THE TASK →
In how many lines of these records does the word "props" appear? Give the number by itself.

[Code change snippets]
--------------------------------------------------
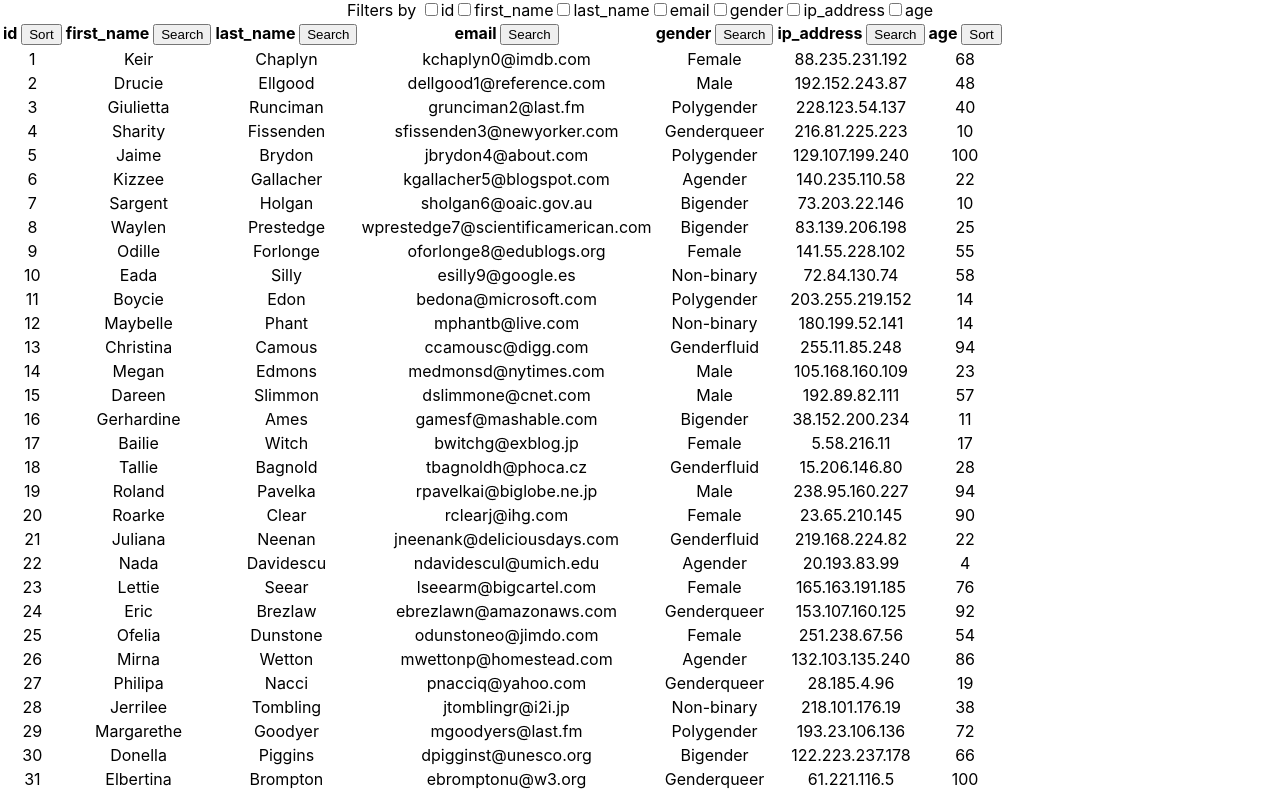
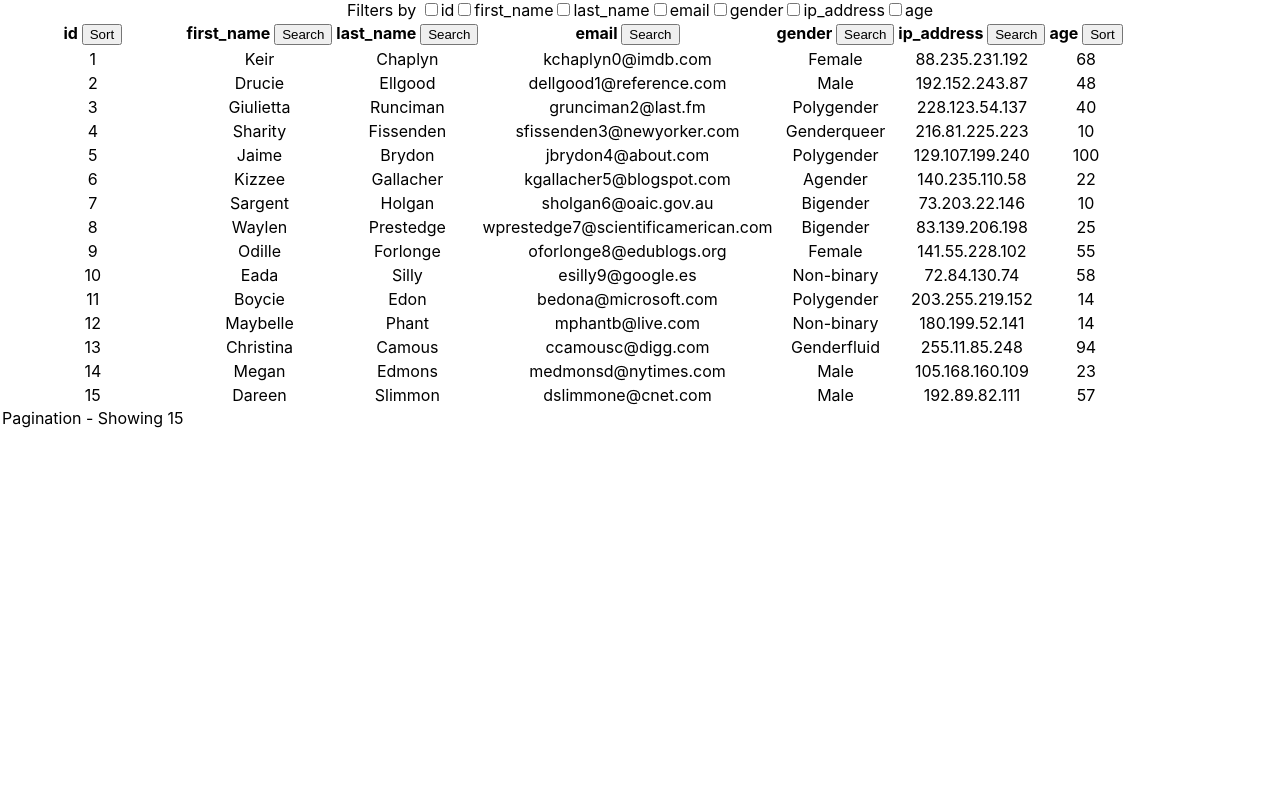
Before and after one commit to Alellujah/hajpa-task, a React (Create React App) app in the folder hajpa/: page / in a window 1280 px wide. Shown: the top 794 px of the page. Built offline with nearby package versions, Linux system fonts and the light colour scheme.

Commit message:
started working on pagination

```diff
--- a/hajpa/src/components/Table/Table.tsx
+++ b/hajpa/src/components/Table/Table.tsx
@@ -30,7 +30,7 @@ type SortByType = "string" | "number" | null;
 export const Table: <T>(
   props: TableProps<T>
 ) => React.ReactElement<TableProps<T>> = ({ ...props }) => {
-  const { data, tableActions, onSort, onSearch } = props;
+  const { data, tableActions, resultsPerPage, onSort, onSearch } = props;
   const [ActiveFilters, setActiveFilters] = useState<string[]>([]);
   const [OpenSearch, setOpenSearch] = useState<{
     open: boolean;
@@ -103,7 +103,7 @@ export const Table: <T>(
     ) : null;
 
   const tableBody = Object.values(data).map((v, i) => {
-    return (
+    return i >= resultsPerPage ? null : (
       <tr key={`row ${i}`}>
         {Object.values(v).map((kv, i) => {
           return (
@@ -172,6 +172,7 @@ export const Table: <T>(
               <tr>{tableHeaders}</tr>
             </thead>
             <tbody>{tableBody}</tbody>
+            <tfoot>Pagination - Showing {resultsPerPage}</tfoot>
           </table>
         </>
       ) : (
```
--------------------------------------------------
EXERCISE RESPONSE →
4